Federal Maritime Commissioner Rebecca F. Dye is convening six Supply Chain Innovation Teams to identify and implement improvements to the process and timing of return and delivery of containers to marine terminals.
The announcement came at a Tuesday meeting of the Federal Maritime Commission (FMC), where briefings were provided on topics related to conditions in the marketplace for container shipping services, the current state of the ocean-linked supply chain, and the commercial and operational behavior of shipping lines.
Dye said her goals for the teams’ work are two-fold. First, for truckers to be able to return an empty container to a terminal and pick up a loaded container, commonly referred to as a “double move.” The second is to bring certainty and predictability to the earliest return date process to address exporter complaints about the unreliability of the deadline for getting cargo to a terminal.
Teams will focus their efforts on improving conditions at the twin Ports of Los Angeles and Long Beach, and the Port of New York and New Jersey–the two largest port complexes in volume in the country. The teams will be comprised of executives from each ocean carrier operating in an alliance and from the marine terminal operators that serve them. The first meetings of the teams will be held Dec. 1, the FMC said.
“Achieving double moves for truckers would improve trucker productivity and remove a constant source of conflict over container return, as well as resolve problems with appointment systems and chassis shortages,” said Dye, who formed the teams under her authority fact finding officer, said. “Earliest return date confusion is a terrible problem for U.S. exporters. This reform would also remove the constant problem to U.S. agricultural exporters of demurrage and detention charges that are not in compliance with our interpretative rule.”
FMC chairman Daniel B. Maffei endorsed this latest initiative to address supply chain congestion issues, and said he applauded “her continuing efforts to use the commission’s statutory authorities to improve conditions contributing to inefficiencies in the nation’s ocean supply chain.”
In the open session of the meeting, the FMC was briefed on U.S. macroeconomic indicators and their associated impact on shipping, the state of the U.S.-international ocean trades, vessel capacity and pricing. In closed session, commissioners were briefed on ocean carrier revenue and pricing, capacity, cancelled sailings and port calls.

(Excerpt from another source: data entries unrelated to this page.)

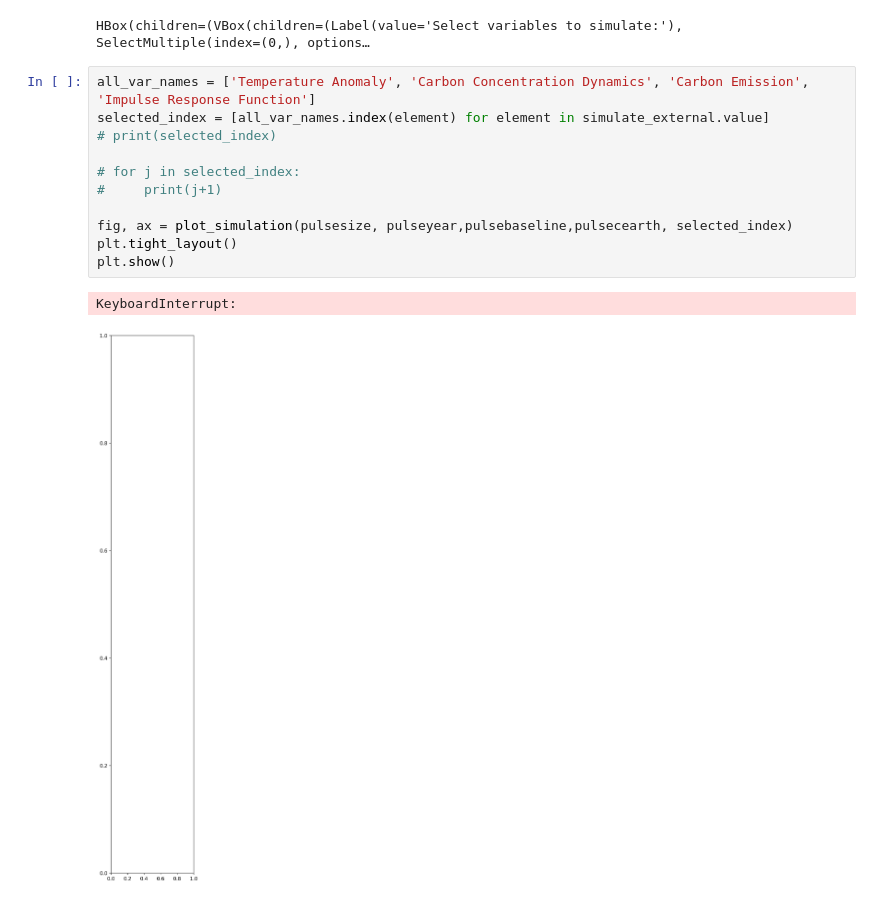
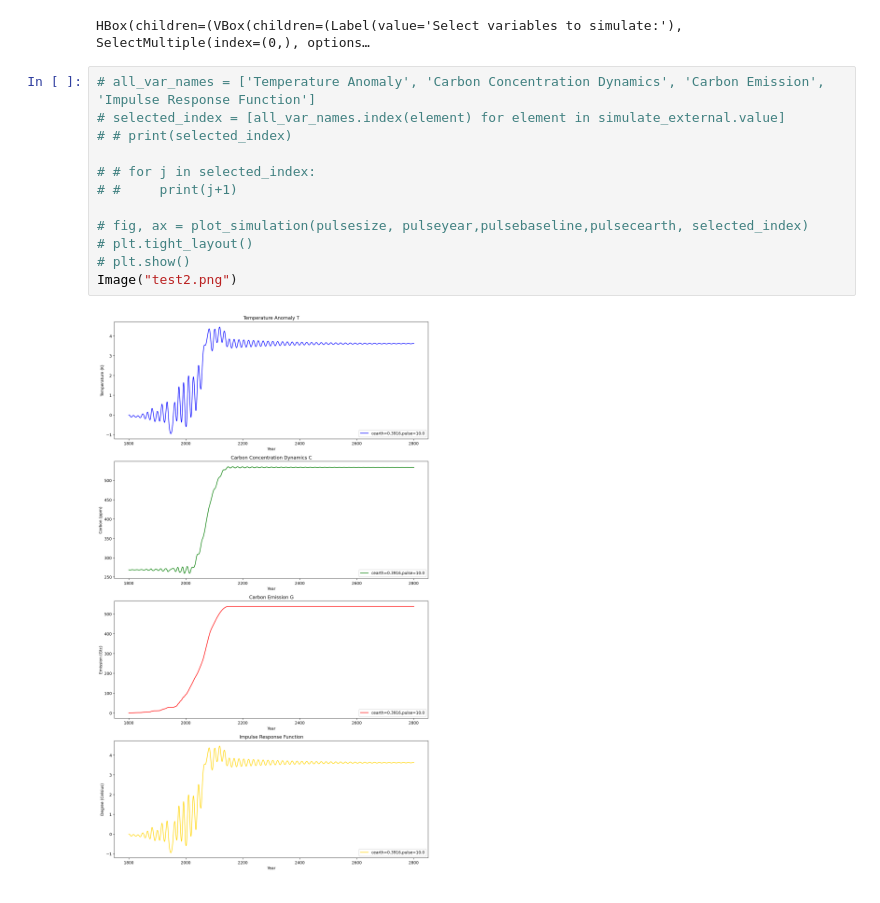
Before and after one commit to binchengecon/QuantClimateChange3, a Jupyter notebook: _build/jupyter_execute/NonlinearCarbon.ipynb, the cells around one changed output. Drawn from its saved outputs; the diff is of its cells as text.

```diff
--- a/_build/jupyter_execute/NonlinearCarbon.ipynb
+++ b/_build/jupyter_execute/NonlinearCarbon.ipynb
@@ -23,19 +23,19 @@ display(simulate_box_external_run)
 # %% [output]
 HBox(children=(VBox(children=(Label(value='Select variables to simulate:'), SelectMultiple(index=(0,), options…
 # %%
-all_var_names = ['Temperature Anomaly', 'Carbon Concentration Dynamics', 'Carbon Emission', 'Impulse Response Function']
-selected_index = [all_var_names.index(element) for element in simulate_external.value]
-# print(selected_index)
+# all_var_names = ['Temperature Anomaly', 'Carbon Concentration Dynamics', 'Carbon Emission', 'Impulse Response Function']
+# selected_index = [all_var_names.index(element) for element in simulate_external.value]
+# # print(selected_index)
 
-# for j in selected_index:
-#     print(j+1)
+# # for j in selected_index:
+# #     print(j+1)
 
-fig, ax = plot_simulation(pulsesize, pulseyear,pulsebaseline,pulsecearth, selected_index)
-plt.tight_layout()
-plt.show()
+# fig, ax = plot_simulation(pulsesize, pulseyear,pulsebaseline,pulsecearth, selected_index)
+# plt.tight_layout()
+# plt.show()
+Image("test2.png")
 # %% [output]
-KeyboardInterrupt:
-[figure, old version]
+[figure, new version]
 # %%
 
 Image("test.png")
```
Also changed, not shown: parts of 1 cell of this notebook, 10 other files.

On the issue of pricing, Drewry’s composite World Container Index (WCI) decreased 0.5 percent to $9,146.41 per 40-foot container of equivalent unit (FEU) for the week ended Nov. 18, but remained 238 percent higher than a year ago.
The WCI year-to-date was $7,374 per FEU, which was $4,724 higher than the five-year average of $2,650 per FEU.
Freight rates from the Shanghai to New York route gained 3 percent or $421 to reach $13,139 per FEU. Spot rates from Shanghai-Los Angeles grew 1 percent to $10,038 per FEU.
However, rates on Shanghai-Rotterdam dropped 3 percent, or $401, to reach $13,400 per FEU, while rates on Los Angeles-Shanghai declined 2 percent to $1,275 per FEU. Rates on Rotterdam-Shanghai, Shanghai-Genoa, New York-Rotterdam and Rotterdam-New York hovered around previous weeks level. Drewry expects rates to remain steady in the coming week.